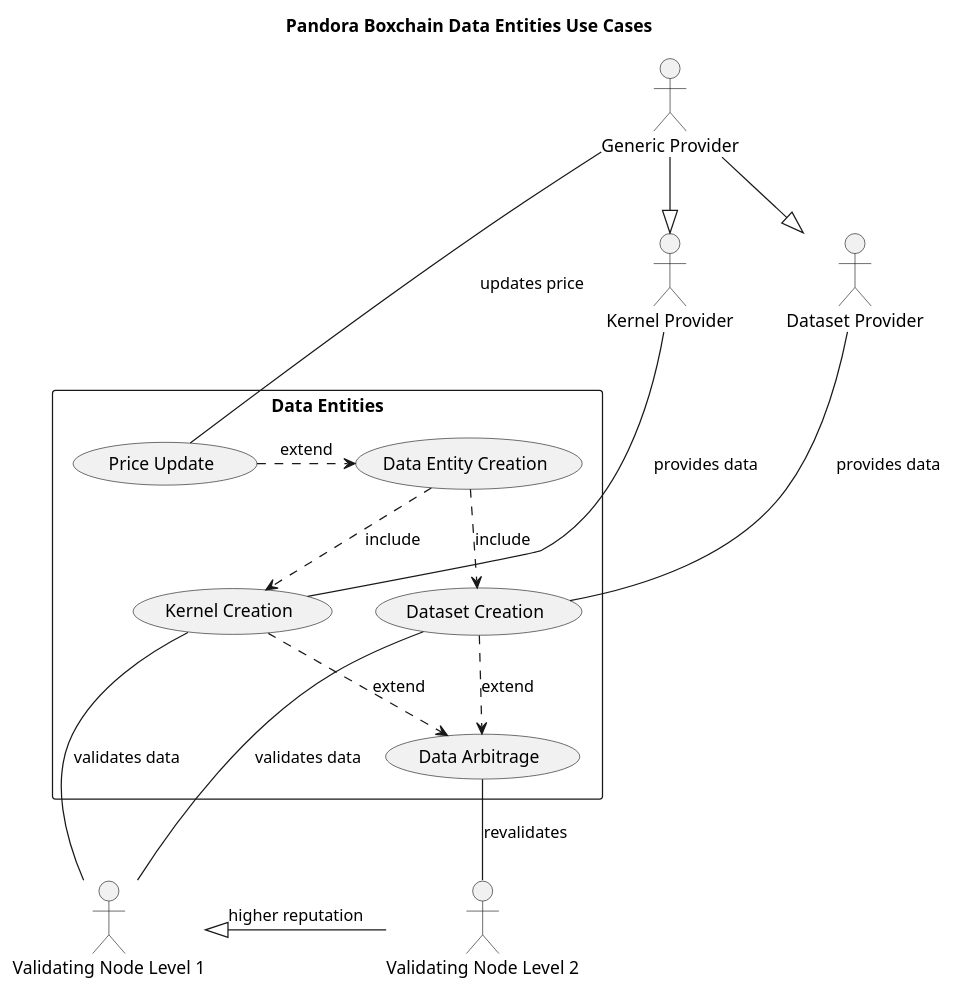
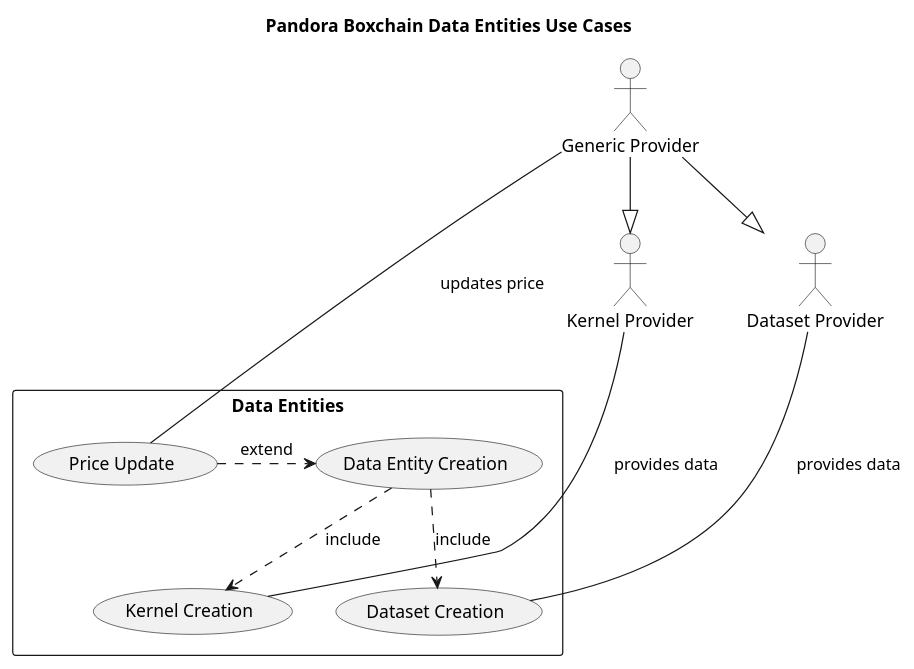
Before and after one commit to pandoraboxchain/pocw-techspecs: the diagram in use_cases_data_entities.plantuml, drawn with PlantUML.

```diff
--- a/use_cases_data_entities.plantuml
+++ b/use_cases_data_entities.plantuml
@@ -1,40 +1,28 @@
 @startuml
 'left to right direction
 skinparam packageStyle rectangle
 
 title Pandora Boxchain Data Entities Use Cases
 
 actor :Generic Provider: as GP
 actor :Kernel Provider: as KP
 actor :Dataset Provider: as DP
-actor :Validating Node Level 1: as VN1
-actor :Validating Node Level 2: as VN2
 
 GP --|> KP
 GP --|> DP
-
-VN2 --l--|> VN1: higher reputation
 
 rectangle "Data Entities" {
   usecase (Data Entity Creation) as newData
   usecase (Kernel Creation) as newKernel
   usecase (Dataset Creation) as newDataset
-  usecase (Data Arbitrage) as dataArbitrage
   usecase (Price Update) as priceUpdate
 
   newData ..> newKernel: include
   newData ..> newDataset: include
   priceUpdate .> newData: extend
 
   GP --- (priceUpdate): updates price
   KP -- (newKernel): provides data
   DP -- (newDataset): provides data
-
-  (newKernel) --- VN1: validates data
-  (newDataset) --- VN1: validates data
-
-  newKernel ..> dataArbitrage: extend
-  newDataset ..> dataArbitrage: extend
-  (dataArbitrage) -- VN2: revalidates
 }
 @enduml
```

§ Task goal: Go through the material and copy each line that contains "include".

§ Written response:
   newData ..> newKernel: include
   newData ..> newDataset: include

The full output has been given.